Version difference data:
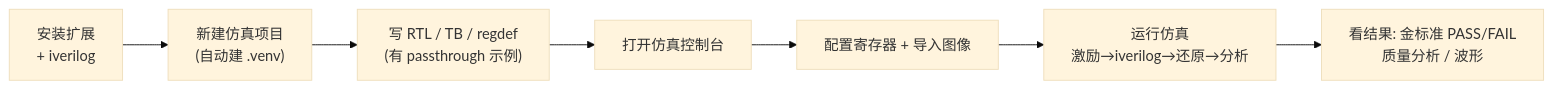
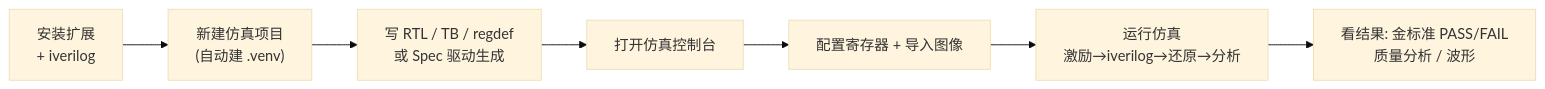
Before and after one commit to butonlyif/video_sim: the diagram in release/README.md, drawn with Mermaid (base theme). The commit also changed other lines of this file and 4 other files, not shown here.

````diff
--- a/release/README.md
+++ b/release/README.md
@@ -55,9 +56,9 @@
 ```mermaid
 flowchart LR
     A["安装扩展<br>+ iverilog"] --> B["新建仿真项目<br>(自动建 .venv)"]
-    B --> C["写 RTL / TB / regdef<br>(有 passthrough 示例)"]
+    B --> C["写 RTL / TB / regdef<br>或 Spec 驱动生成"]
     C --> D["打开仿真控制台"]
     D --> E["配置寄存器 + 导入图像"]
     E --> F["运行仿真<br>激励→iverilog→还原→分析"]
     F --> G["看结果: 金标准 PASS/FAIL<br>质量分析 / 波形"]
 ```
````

## [Work request]
Copy every line of the data where "iverilog" is found.

## [Answer area]
     A["安装扩展<br>+ iverilog"] --> B["新建仿真项目<br>(自动建 .venv)"]
     E --> F["运行仿真<br>激励→iverilog→还原→分析"]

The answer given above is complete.